Johnston, IA (June 17, 2024) - Stunted, yellowing corn plants along field edges have been attributed to herbicide drift, insect feeding and soil compaction over the years, but research suggests it’s something called edge effect.

Edge effect is commonly caused by corn microclimate and weather patterns. When air initially meets the corn field, it is dryer at the field edge. Due to plant respiration, the air collects more moisture as it passes further into the field. Thus, corn respiration rates are higher along field edges and, over time, that increase leads to elevated drought stress.

This effect is most pronounced when soybeans, hay or pasture are located adjacent to the corn field. Additionally, the effect is seen more on the southern or western sides of the field.

“Competition for water resources between corn plants, neighboring field crops or grass from the ditch can be the main cause of edge effect,” explains Matt Montgomery, Pioneer Field Agronomist. “This issue is only intensified during bouts of high wind and dryness.”

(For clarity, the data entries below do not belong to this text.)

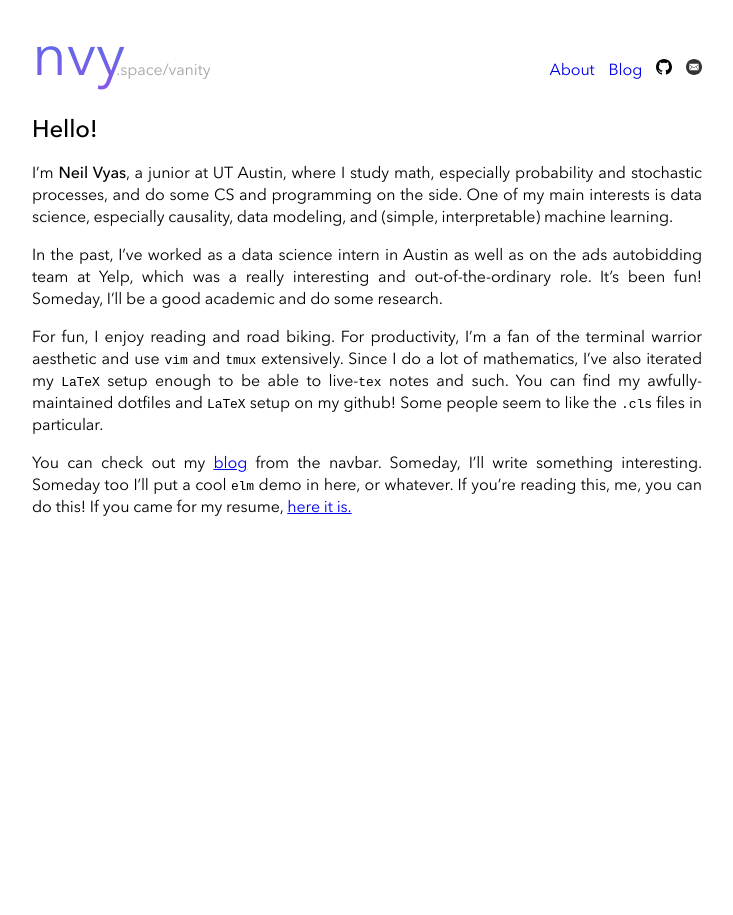
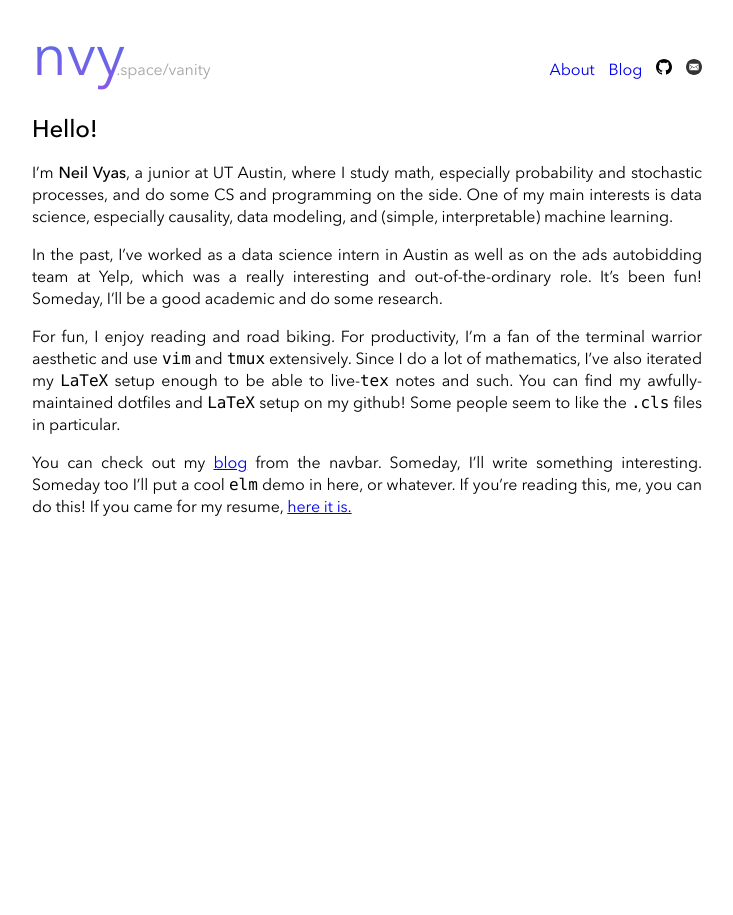
Before and after one commit to neilvyas/neilvyas.github.io, a Jekyll site: the page built from index.md, in a window 1280 px wide. Shown: the whole page, without its empty margins (273-1006 px from the left). Built offline with Jekyll 4.4.1, drawn with Linux system fonts in a browser that asks for light colours.

Commit message:
prettiness tweaks

```diff
--- a/_config.yml
+++ b/_config.yml
@@ -9,3 +9,6 @@ github_username:  neilvyas
 
 # Build settings
 markdown: kramdown
+
+# Output settings
+permalink: /blg/:title
--- a/_layouts/default.html
+++ b/_layouts/default.html
@@ -15,4 +15,5 @@
   ga('send', 'pageview');
 
 </script>
+<div id="lede" style="height: 60px">
 </body>
--- a/css/main.css
+++ b/css/main.css
@@ -1,4 +1,7 @@
 /* almost entirely shamelessly plagiarized from guillermo @ omrelli.ug */
+/* (his class names are awesome check them out) */
+/* font is from kevin @ antimatter15 */
+/* Gradient colors are from "electric violet" on uigradients.com */
 
 body, html {
   margin: 0;
@@ -9,6 +12,9 @@ body {
     text-align: justify;
     letter-spacing: -.1px;
     padding: 0 10px;
+}
+code {
+  font-family: Monaco, Consolas, monospace;
 }
 .header {
     color: #222;
```
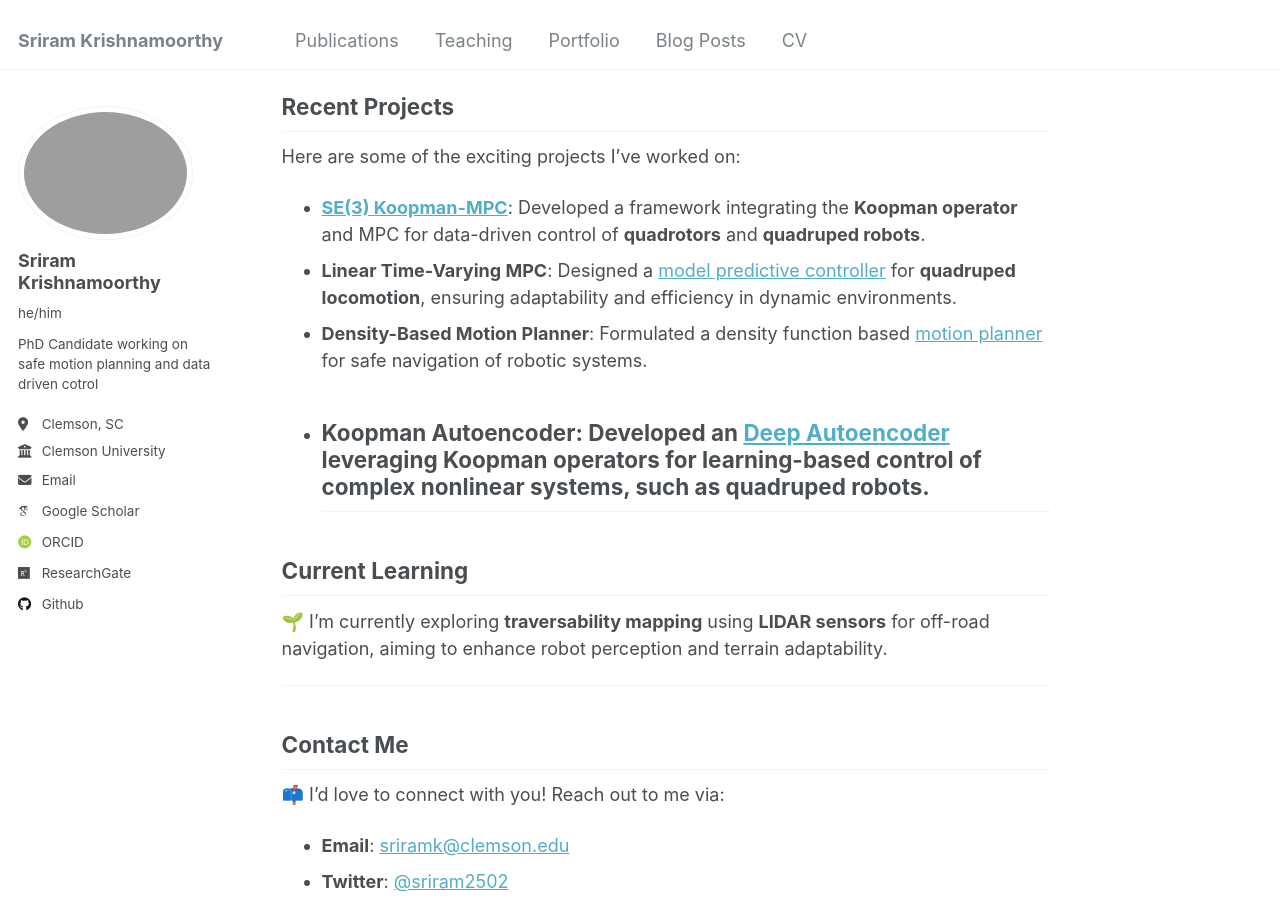
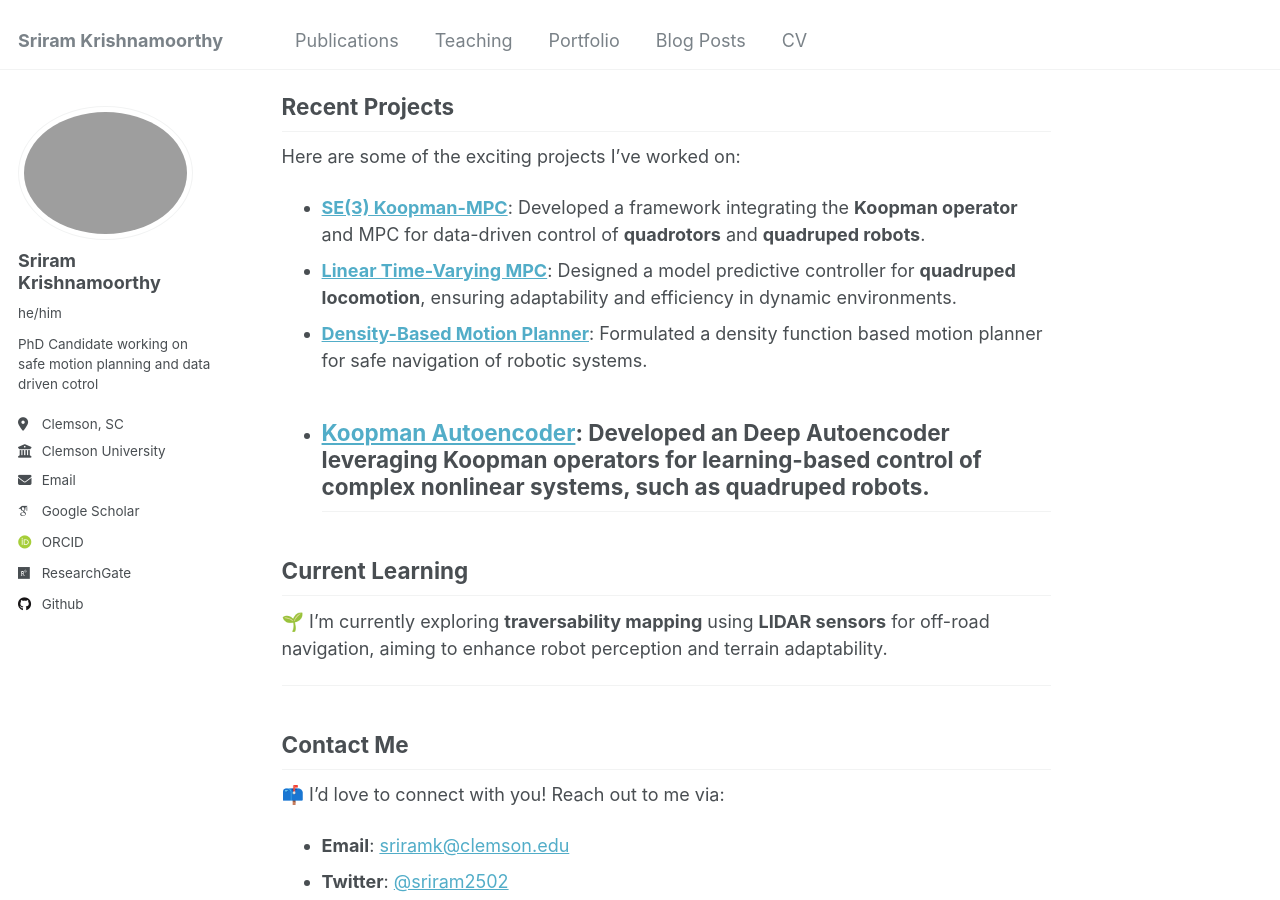
Before and after one commit to sriram-2502/sriram-2502.github.io, a Jekyll site: the page built from _pages/about.md, in a window 1280 px wide and 900 px high, scrolled down 736 px. Built offline with Jekyll 4.4.1, drawn with Linux system fonts in a browser that asks for light colours; some web fonts are replaced.

```diff
--- a/_pages/about.md
+++ b/_pages/about.md
@@ -29,9 +29,9 @@ I’m passionate about exploring innovative approaches in:
 Here are some of the exciting projects I’ve worked on:
 
 - [**SE(3) Koopman-MPC**](https://github.com/sriram-2502/KoopmanMPC_Quadrotor): Developed a framework integrating the **Koopman operator** and MPC for data-driven control of **quadrotors** and **quadruped robots**.
-- **Linear Time-Varying MPC**: Designed a [model predictive controller](https://github.com/AndrewZheng-1011/Quad_ConvexMPC) for **quadruped locomotion**, ensuring adaptability and efficiency in dynamic environments.
-- **Density-Based Motion Planner**: Formulated a density function based [motion planner](https://github.com/sriram-2502/time_varying_density) for safe navigation of robotic systems.
-- **Koopman Autoencoder**: Developed an [Deep Autoencoder](https://github.com/sriram-2502/Deep_Koopman_AutoEncoder) leveraging **Koopman operators** for learning-based control of complex nonlinear systems, such as quadruped robots.
+- [**Linear Time-Varying MPC**](https://github.com/AndrewZheng-1011/Quad_ConvexMPC): Designed a model predictive controller for **quadruped locomotion**, ensuring adaptability and efficiency in dynamic environments.
+- [**Density-Based Motion Planner**](https://github.com/sriram-2502/time_varying_density): Formulated a density function based motion planner for safe navigation of robotic systems.
+- [**Koopman Autoencoder**](https://github.com/sriram-2502/Deep_Koopman_AutoEncoder): Developed an Deep Autoencoder leveraging **Koopman operators** for learning-based control of complex nonlinear systems, such as quadruped robots.
 ---
 
 ## Current Learning
```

Higher temperatures naturally increase crop water demand by creating a higher vapor pressure deficit (VPD) between the saturated leaf interior and the ambient air. Corn plants respond to higher VPD by closing their stomata and preserving water. However, this reduces the rate at which plants take in CO2, lowering the rate of photosynthesis and potentially hurting yield.

Greater evaporative demand also increases soil water supply depletion, which can cause longer-term stress on the crop. Plants on field edges may also be at greater risk for sunscald, which occurs when evaporative demand increases faster than the plant is able to respond, causing leaf tissue to die.

“The environment we run into day in and day out is dynamic,” said Montgomery. “Understanding that plants are constantly competing for many of the same nutrients and moisture helps explain yellowing corn and edge effect.”

While the yield impact of edge effect is often minimal, drought stressed corn – especially during grain fill – can lead to yield loss.